WORK TO BE COMPLETED: Scan the data below for the string "width". Copy every line where it appears.

(Version difference data)

|---|

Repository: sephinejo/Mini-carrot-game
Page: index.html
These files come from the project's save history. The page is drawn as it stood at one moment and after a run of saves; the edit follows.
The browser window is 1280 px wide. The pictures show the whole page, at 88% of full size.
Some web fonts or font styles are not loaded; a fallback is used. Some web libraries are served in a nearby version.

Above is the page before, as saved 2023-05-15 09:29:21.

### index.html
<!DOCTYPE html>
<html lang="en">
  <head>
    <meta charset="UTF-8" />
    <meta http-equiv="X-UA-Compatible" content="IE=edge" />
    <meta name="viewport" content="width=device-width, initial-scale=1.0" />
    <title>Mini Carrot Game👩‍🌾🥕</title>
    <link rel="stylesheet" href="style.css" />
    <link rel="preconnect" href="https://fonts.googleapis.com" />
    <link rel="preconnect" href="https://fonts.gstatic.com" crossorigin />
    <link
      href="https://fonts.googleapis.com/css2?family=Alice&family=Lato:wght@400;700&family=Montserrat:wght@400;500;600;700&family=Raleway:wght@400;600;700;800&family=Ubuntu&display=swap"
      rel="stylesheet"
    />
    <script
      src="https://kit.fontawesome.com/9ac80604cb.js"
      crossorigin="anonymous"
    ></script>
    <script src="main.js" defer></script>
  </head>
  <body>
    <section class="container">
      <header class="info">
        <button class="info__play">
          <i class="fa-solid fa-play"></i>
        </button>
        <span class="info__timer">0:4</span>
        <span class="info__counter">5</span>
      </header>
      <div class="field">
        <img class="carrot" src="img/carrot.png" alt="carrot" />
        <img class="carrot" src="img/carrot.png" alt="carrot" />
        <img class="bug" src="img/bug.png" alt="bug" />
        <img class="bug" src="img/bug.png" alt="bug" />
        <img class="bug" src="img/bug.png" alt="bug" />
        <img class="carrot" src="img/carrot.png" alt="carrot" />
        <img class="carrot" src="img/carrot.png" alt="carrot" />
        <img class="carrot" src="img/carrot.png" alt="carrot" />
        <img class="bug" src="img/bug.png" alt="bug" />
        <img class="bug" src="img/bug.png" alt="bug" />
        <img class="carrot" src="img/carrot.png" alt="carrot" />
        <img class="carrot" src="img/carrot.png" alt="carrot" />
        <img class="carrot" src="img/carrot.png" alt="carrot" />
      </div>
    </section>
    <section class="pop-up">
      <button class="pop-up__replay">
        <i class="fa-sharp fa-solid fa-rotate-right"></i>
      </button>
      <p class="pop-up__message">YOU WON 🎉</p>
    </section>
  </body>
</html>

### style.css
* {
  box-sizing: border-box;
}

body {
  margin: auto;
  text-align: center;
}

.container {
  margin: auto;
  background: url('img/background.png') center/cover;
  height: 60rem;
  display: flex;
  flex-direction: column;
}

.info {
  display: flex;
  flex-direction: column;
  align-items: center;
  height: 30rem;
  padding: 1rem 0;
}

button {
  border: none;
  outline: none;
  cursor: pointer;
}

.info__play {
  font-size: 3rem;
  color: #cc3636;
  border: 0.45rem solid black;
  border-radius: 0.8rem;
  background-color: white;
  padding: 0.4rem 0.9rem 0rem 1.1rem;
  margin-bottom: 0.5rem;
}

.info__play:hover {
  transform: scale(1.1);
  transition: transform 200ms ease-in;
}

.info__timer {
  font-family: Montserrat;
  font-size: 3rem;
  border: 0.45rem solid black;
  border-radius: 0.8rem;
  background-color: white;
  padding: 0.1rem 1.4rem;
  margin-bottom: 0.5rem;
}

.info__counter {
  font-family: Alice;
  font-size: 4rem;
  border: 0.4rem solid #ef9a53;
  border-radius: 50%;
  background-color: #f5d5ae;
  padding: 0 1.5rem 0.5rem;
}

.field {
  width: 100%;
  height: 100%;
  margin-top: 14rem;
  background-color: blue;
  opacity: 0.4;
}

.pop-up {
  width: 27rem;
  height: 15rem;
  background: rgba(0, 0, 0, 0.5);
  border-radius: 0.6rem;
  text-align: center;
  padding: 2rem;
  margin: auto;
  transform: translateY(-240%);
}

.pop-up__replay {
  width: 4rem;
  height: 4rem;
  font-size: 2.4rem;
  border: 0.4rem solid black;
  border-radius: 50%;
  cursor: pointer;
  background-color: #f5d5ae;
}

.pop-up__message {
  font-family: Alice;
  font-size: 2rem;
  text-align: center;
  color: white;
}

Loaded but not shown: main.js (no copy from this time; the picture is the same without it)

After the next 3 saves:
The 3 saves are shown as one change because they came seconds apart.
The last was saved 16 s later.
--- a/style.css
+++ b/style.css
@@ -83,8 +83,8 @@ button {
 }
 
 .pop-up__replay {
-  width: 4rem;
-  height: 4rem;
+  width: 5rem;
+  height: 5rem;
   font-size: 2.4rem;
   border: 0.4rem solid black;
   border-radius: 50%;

|---|

RESPONSE TO THE TASK:
    <meta name="viewport" content="width=device-width, initial-scale=1.0" />
  width: 100%;
  width: 27rem;
  width: 4rem;
-  width: 4rem;
+  width: 5rem;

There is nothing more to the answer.